*ABOUT THIS TASK*. Report back every line in the data that includes the string "background".

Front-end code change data
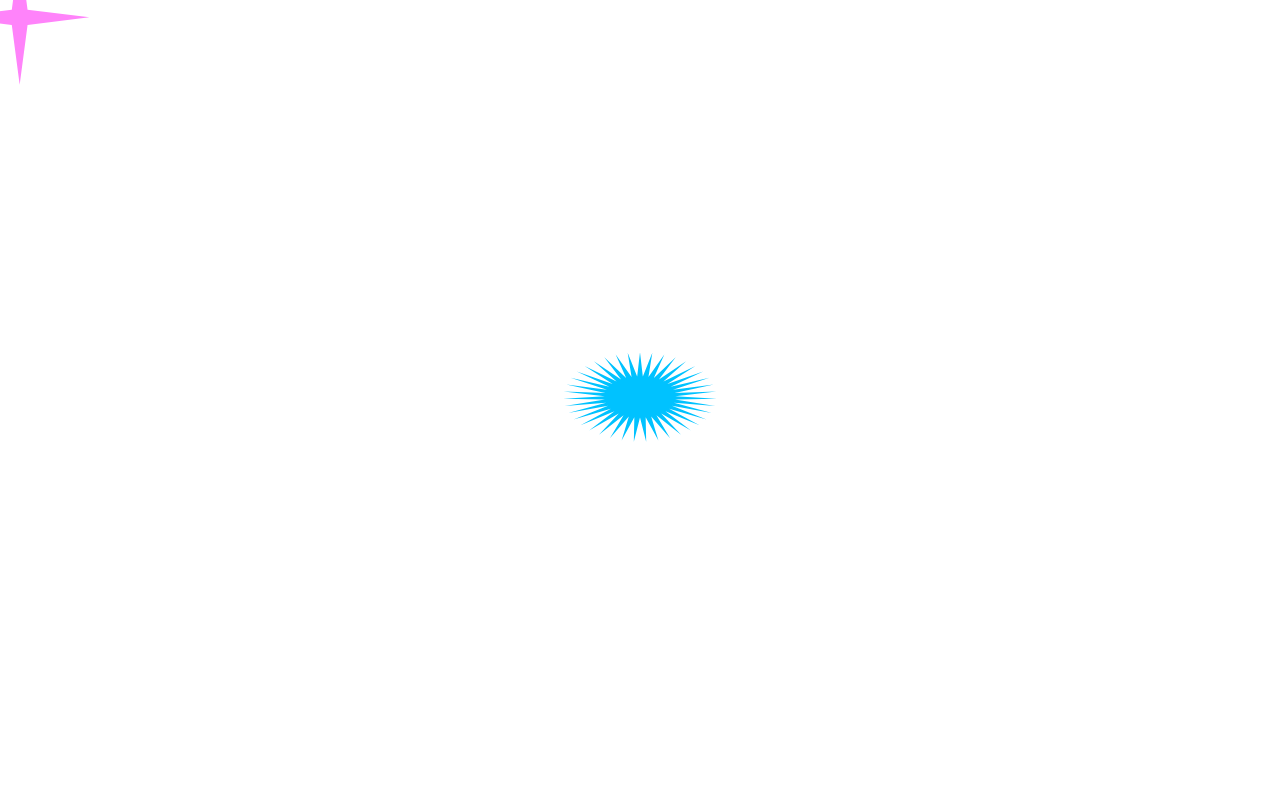
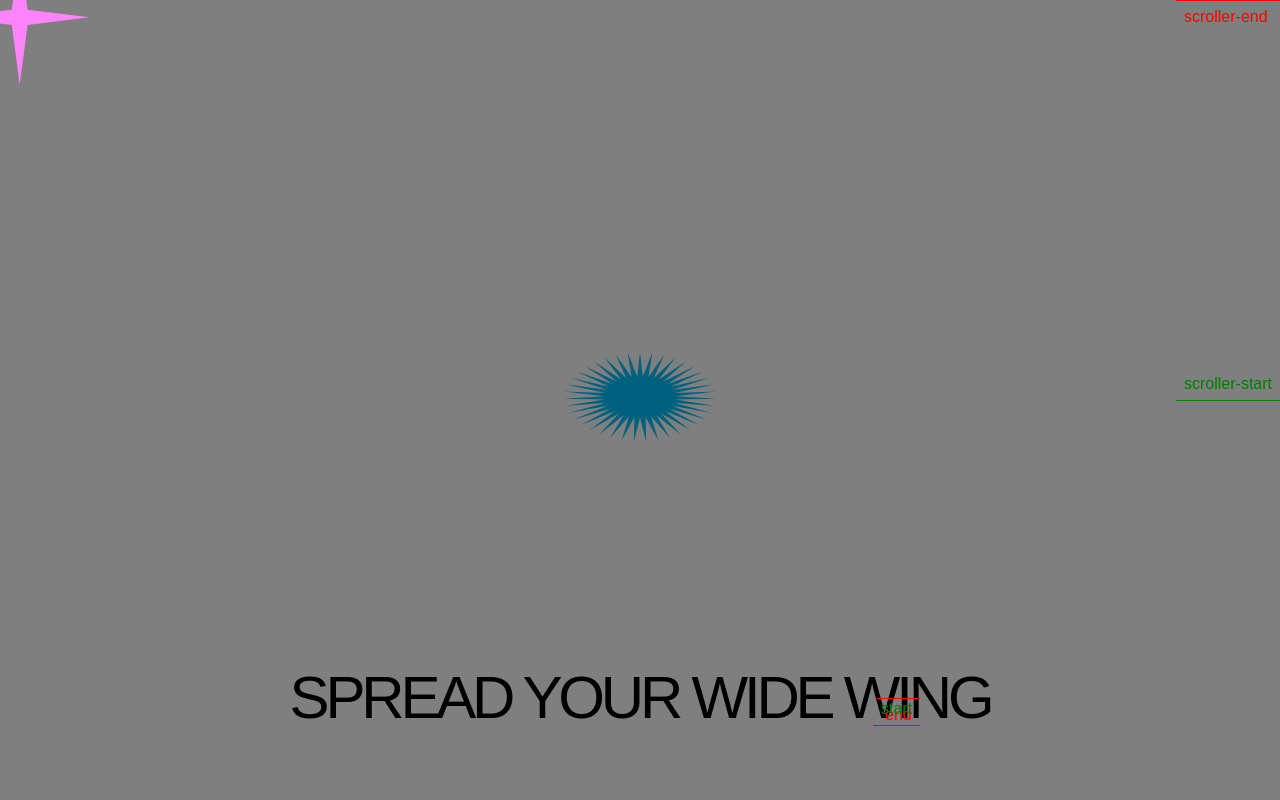
Before and after one commit to ynawhocodes/free-project, a Next.js app: page / in a window 1280 px wide. Shown: the top 800 px of the page. Built offline with nearby package versions, Linux system fonts and the light colour scheme; a web font is replaced by a local one.

Commit message:
[mod] blackbox using useScroll

```diff
--- a/src/app/(components)/TypingText.tsx
+++ b/src/app/(components)/TypingText.tsx
@@ -22,6 +22,7 @@ const TypingText = ({ from, to }: { from: string; to: string }) => {
         start: "80% center",
         end: "center top",
         scrub: true,
+        markers: true,
       },
     });
   }, []);
--- a/src/app/page.tsx
+++ b/src/app/page.tsx
@@ -112,14 +112,15 @@ export default function Home() {
   const { scrollY } = useScroll();
   const height = window.innerHeight;
 
-  console.log(scrollY, height, ((height - scrollY) / height) * 100);
+  // console.log(scrollY, height, ((height - scrollY) / height) * 100);
+  console.log(((height - scrollY) / height) * 100 > 0 ? ((height - scrollY) / height) * 100 : 0);
 
   return (
     <main className="h-full">
       <div className="fixed left-1/2 -translate-x-1/2 top-1/2 -translate-y-1/2">
         <BlurAndScaleOnScroll />
       </div>
-      <div className="relative h-[200vh]">
+      <div className="relative h-[300vh]">
         {/* <div className="bg-black/50 w-full h-[20%] sticky top-0 z-50"></div> */}
         {/* <div className="bg-black/50 w-full h-[20%] sticky bottom-[50%] z-50"></div> */}
         <div className="flex justify-center h-full sticky top-0">
@@ -128,27 +129,25 @@ export default function Home() {
             style={{ height: "50%" }}
             ref={topBoxRef}
           ></div> */}
+
+          <TypingText from="SPREAD YOUR WIDE WING" to="Spread your wide wing" />
+        </div>
         <div
-            className={`fixed inset-0 flex flex-col justify-evenly`}
+          className={`fixed inset-0 flex flex-col justify-between`}
           // ref={bottomBoxRef}
         >
           <div
-              className="bg-black w-full"
+            className="bg-black/50 w-full"
             style={{
-                flexBasis: `${((height - scrollY) / height) * 100}%`,
+              flexBasis: `${((height - scrollY) / height) * 100 > 0 ? ((height - scrollY) / height) * 100 : 0}%`,
             }}
           ></div>
-            <TypingText
-              from="SPREAD YOUR WIDE WING"
-              to="Spread your wide wing"
-            />
           <div
-              className="bg-black w-full"
+            className="bg-black/50 w-full"
             style={{
-                flexBasis: `${((height - scrollY) / height) * 100}%`,
+              flexBasis: `${((height - scrollY) / height) * 100 > 0 ? ((height - scrollY) / height) * 100 : 0}%`,
             }}
           ></div>
-          </div>
         </div>
       </div>
       <div className="relative">
```
Lines whose indentation alone changed are shown as unchanged.
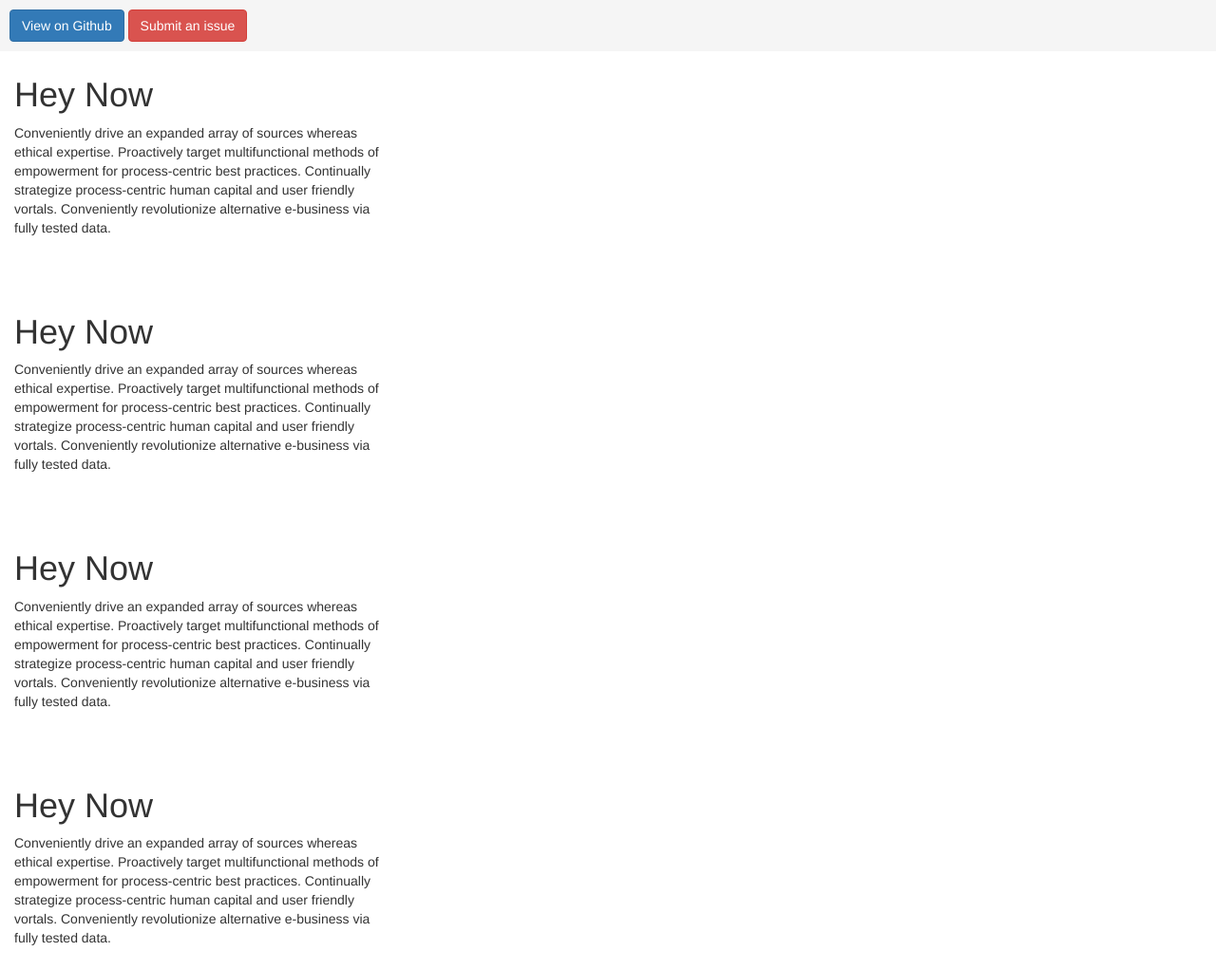
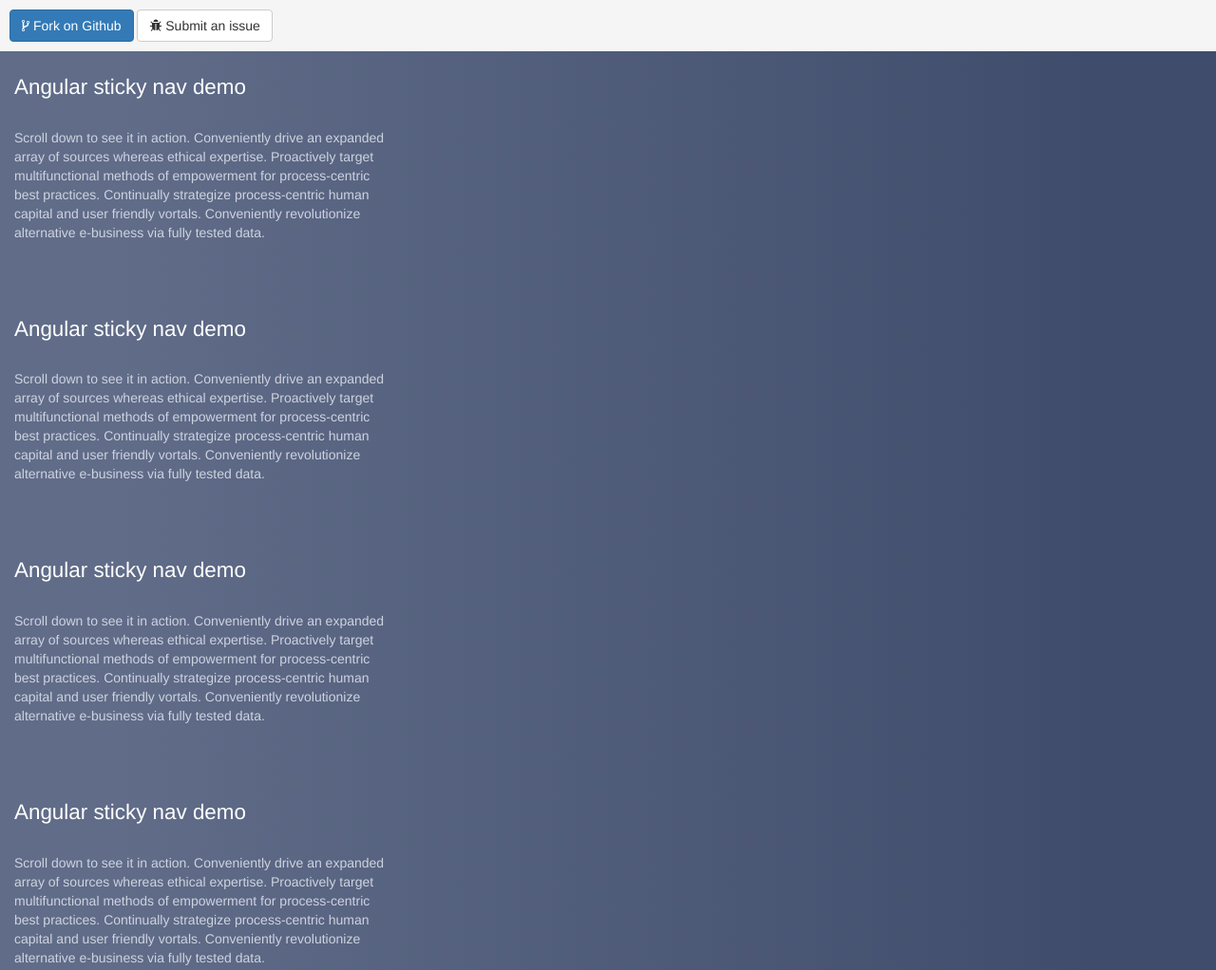
Before and after one commit to ng-milk/angular-sticky-navigation-directive, a website: page index.html in a window 1280 px wide. Shown: the top 1022 px of the page at 95% size. Drawn offline with nearby package versions, Linux system fonts and the light colour scheme.

Commit message:
Source comments, example enhancement, bump version

```diff
--- a/bower.json
+++ b/bower.json
@@ -1,6 +1,6 @@
 {
   "name": "angular-sticky-navigation-directive",
-  "version": "0.0.3",
+  "version": "0.0.5",
   "homepage": "https://github.com/ng-milk/angular-sticky-navigation-directive",
   "authors": [
     "Dan Mindru <mindrudan@gmail.com>"
--- a/index.html
+++ b/index.html
@@ -6,15 +6,31 @@
 
   <script src="//cdnjs.cloudflare.com/ajax/libs/angular.js/1.4.5/angular.js"></script>
   <link href="//maxcdn.bootstrapcdn.com/bootstrap/3.3.2/css/bootstrap.min.css" rel="stylesheet" type="text/css" />
+  <!-- Not required: font-awesome is used to display button icons -->
+  <link rel="stylesheet" href="https://maxcdn.bootstrapcdn.com/font-awesome/4.4.0/css/font-awesome.min.css">
 
   <style>
     body{
       padding:60px 30px 0 30px;
+      color:white;
+
+      background: -webkit-linear-gradient(90deg, #606c88 10%, #3f4c6b 90%); /* Chrome 10+, Saf5.1+ */
+      background:    -moz-linear-gradient(90deg, #606c88 10%, #3f4c6b 90%); /* FF3.6+ */
+      background:     -ms-linear-gradient(90deg, #606c88 10%, #3f4c6b 90%); /* IE10 */
+      background:      -o-linear-gradient(90deg, #606c88 10%, #3f4c6b 90%); /* Opera 11.10+ */
+      background:         linear-gradient(90deg, #606c88 10%, #3f4c6b 90%); /* W3C */
+    }
+
+    h1{
+      font-size:1.6em;
+      font-weight: 300;
+      margin-bottom:30px;
     }
 
     p{
       margin-bottom:80px;
       max-width:400px;
+      color:#CED3E0;
     }
 
     [sticky-nav]{
@@ -39,8 +55,8 @@
 </head>
   <body class="container-fluid" ng-app="app">
     <section sticky-nav="sticky">
-      <a class="btn btn-primary" href="https://github.com/ng-milk/angular-sticky-navigation-directive">View on Github</a>
-      <a class="btn btn-danger" href="https://github.com/ng-milk/angular-sticky-navigation-directive/issues">Submit an issue</a>
+      <a class="btn btn-primary" href="https://github.com/ng-milk/angular-sticky-navigation-directive"><i class="fa fa-code-fork"></i> Fork on Github</a>
+      <a class="btn btn-default" href="https://github.com/ng-milk/angular-sticky-navigation-directive/issues"><i class="fa fa-bug"></i> Submit an issue</a>
     </section>
 
     <section ng-controller="ctrl" ng-repeat="a in '123456789'">
@@ -55,8 +71,8 @@
       angular
         .module('app', ['dm.stickyNav'])
         .controller('ctrl', ['$scope', function($scope){
-         $scope.h1 = "Hey Now";
-         $scope.p = "Conveniently drive an expanded array of sources whereas ethical expertise. Proactively target multifunctional methods of empowerment for process-centric best practices. Continually strategize process-centric human capital and user friendly vortals. Conveniently revolutionize alternative e-business via fully tested data.";
+         $scope.h1 = "Angular sticky nav demo";
+         $scope.p = "Scroll down to see it in action. Conveniently drive an expanded array of sources whereas ethical expertise. Proactively target multifunctional methods of empowerment for process-centric best practices. Continually strategize process-centric human capital and user friendly vortals. Conveniently revolutionize alternative e-business via fully tested data.";
         }]);
     </script>
   </body>
--- a/package.json
+++ b/package.json
@@ -1,6 +1,6 @@
 {
   "name": "angular-sticky-navigation-directive",
-  "version": "0.0.3",
+  "version": "0.0.5",
   "description": "Angular directive to make a sticky element, read more on https://ngmilk.rocks/2015/04/09/angularjs-sticky-navigation-directive/",
   "main": "src/index.js",
   "scripts": {
--- a/src/index.js
+++ b/src/index.js
@@ -1,5 +1,5 @@
 /*
- * angular-sticky-navigation-directive v0.0.3
+ * angular-sticky-navigation-directive v0.0.5
  * (c) 2015 Dan Mindru http://mindrudan.com
  * License: MIT
  */
@@ -7,6 +7,7 @@
 angular.module('dm.stickyNav', [])
        .directive('stickyNav', stickyNavDirective);
 
+//Inject $window so we won't have a bad time during uglyfication.
 stickyNavDirective.$inject = ['$window'];
 function stickyNavDirective($window){
   function stickyNavLink(scope, element, attrs){
```
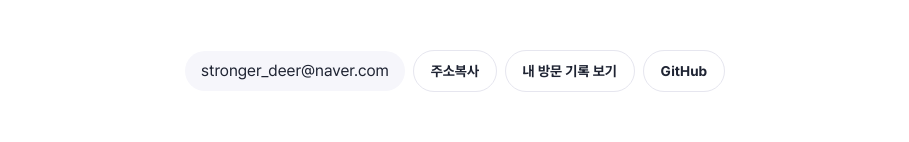
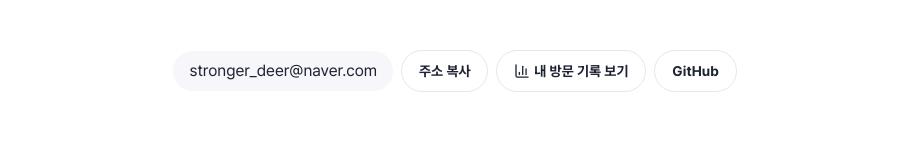
Before and after one commit to strongerDeer/strongerDeer, a Next.js app: page /strongerDeer/ in a window 1280 px wide. Shown: the part 8431-8573 px from the top of the page, without its empty margins (185-1094 px from the left). Built offline with nearby package versions, Linux system fonts and the light colour scheme.

Commit message:
💄 Style: 연락 버튼 띄어쓰기와 방문 기록 아이콘

```diff
--- a/components/sections/Contact.tsx
+++ b/components/sections/Contact.tsx
@@ -1,3 +1,5 @@
+import { ChartColumn } from 'lucide-react';
+
 import { Button } from '@/components/common/Button';
 import { ButtonLink } from '@/components/common/ButtonLink';
 import { Section } from '@/components/common/Section';
@@ -17,9 +19,12 @@ export function Contact() {
           stronger_deer@naver.com
         </a>
 
-        <Button size='sm'>주소복사</Button>
+        <Button size='sm'>주소 복사</Button>
         <div className='flex flex-wrap gap-2'>
-          <Button size='sm'>내 방문 기록 보기</Button>
+          <Button size='sm'>
+            <ChartColumn aria-hidden='true' className='size-[1.15em]' />내 방문
+            기록 보기
+          </Button>
 
           <ButtonLink
             href='https://github.com/strongerDeer'
```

*EXPECTED ANSWER*.
+      background: -webkit-linear-gradient(90deg, #606c88 10%, #3f4c6b 90%); /* Chrome 10+, Saf5.1+ */
+      background:    -moz-linear-gradient(90deg, #606c88 10%, #3f4c6b 90%); /* FF3.6+ */
+      background:     -ms-linear-gradient(90deg, #606c88 10%, #3f4c6b 90%); /* IE10 */
+      background:      -o-linear-gradient(90deg, #606c88 10%, #3f4c6b 90%); /* Opera 11.10+ */
+      background:         linear-gradient(90deg, #606c88 10%, #3f4c6b 90%); /* W3C */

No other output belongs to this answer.